Sergeant John McAulay of the Glasgow Police, c.1922
27 December 1888|
|Died||14 January 1956
|Buried at||New Eastwood Cemetery, Glasgow|
|Years of service||1914–19|
|Battles/wars||First World War|
Distinguished Conduct Medal
|Other work||Police Inspector|
John McAulay, VC, DCM (27 December 1888 – 14 January 1956) was a Scottish policeman, soldier and recipient of the Victoria Cross, the highest award for gallantry in the face of the enemy that can be awarded to British and Commonwealth forces.
He was 28 years old, and a sergeant in the 1st Battalion, Scots Guards, British Army during the First World War when the following deed took place at the Battle of Cambrai for which he was awarded the VC.
On 27 November 1917 at Fontaine Notre Dame, France, when all his officers had become casualties, Sergeant McAulay assumed command of the company and under shell and machine-gun fire successfully held and consolidated the objectives gained. He reorganised the company and noticing a counter-attack developing, repulsed it by the skilful and bold use of machine-guns, causing heavy enemy casualties. The sergeant also carried his company commander, who was mortally wounded, to a place of safety.

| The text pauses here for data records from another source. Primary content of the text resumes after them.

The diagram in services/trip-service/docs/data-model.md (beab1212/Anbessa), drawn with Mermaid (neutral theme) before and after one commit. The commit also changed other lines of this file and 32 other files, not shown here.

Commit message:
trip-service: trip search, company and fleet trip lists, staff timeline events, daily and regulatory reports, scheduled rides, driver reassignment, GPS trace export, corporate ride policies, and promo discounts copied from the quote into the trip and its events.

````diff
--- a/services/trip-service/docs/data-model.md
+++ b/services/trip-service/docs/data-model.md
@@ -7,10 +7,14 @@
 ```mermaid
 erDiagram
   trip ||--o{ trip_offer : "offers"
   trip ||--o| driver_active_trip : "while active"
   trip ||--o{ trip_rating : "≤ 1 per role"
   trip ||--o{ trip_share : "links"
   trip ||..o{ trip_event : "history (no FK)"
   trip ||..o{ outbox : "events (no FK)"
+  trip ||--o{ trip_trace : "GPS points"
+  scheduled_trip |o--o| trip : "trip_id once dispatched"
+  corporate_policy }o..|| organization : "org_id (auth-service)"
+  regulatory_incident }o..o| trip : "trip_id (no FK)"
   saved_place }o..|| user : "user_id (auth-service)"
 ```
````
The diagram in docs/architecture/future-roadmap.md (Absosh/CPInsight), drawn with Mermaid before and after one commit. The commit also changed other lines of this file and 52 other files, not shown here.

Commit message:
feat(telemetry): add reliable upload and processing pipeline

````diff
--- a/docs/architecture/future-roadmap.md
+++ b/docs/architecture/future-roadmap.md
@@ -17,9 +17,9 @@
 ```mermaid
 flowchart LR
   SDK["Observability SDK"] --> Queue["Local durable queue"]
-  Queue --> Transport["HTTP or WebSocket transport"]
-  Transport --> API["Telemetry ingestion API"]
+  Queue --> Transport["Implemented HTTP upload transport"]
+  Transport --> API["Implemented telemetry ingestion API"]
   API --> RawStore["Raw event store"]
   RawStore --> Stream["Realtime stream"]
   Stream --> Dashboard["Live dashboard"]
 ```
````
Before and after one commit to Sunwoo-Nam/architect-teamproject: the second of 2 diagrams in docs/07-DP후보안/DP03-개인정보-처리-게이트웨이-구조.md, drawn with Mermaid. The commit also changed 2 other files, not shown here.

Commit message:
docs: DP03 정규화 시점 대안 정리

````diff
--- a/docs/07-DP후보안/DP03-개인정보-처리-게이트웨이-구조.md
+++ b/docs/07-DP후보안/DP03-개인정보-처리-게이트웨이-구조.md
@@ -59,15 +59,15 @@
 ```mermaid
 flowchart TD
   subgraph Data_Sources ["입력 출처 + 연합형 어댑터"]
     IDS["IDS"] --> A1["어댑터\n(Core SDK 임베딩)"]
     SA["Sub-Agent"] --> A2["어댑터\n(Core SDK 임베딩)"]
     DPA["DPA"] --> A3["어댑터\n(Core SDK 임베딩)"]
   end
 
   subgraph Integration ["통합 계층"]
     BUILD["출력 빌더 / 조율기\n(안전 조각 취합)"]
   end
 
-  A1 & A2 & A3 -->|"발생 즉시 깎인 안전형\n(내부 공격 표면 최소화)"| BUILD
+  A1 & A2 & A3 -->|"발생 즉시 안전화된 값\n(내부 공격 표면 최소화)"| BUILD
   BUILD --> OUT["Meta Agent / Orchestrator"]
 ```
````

His Victoria Cross is displayed at The Guards Regimental Headquarters (Scots Guards RHQ), London.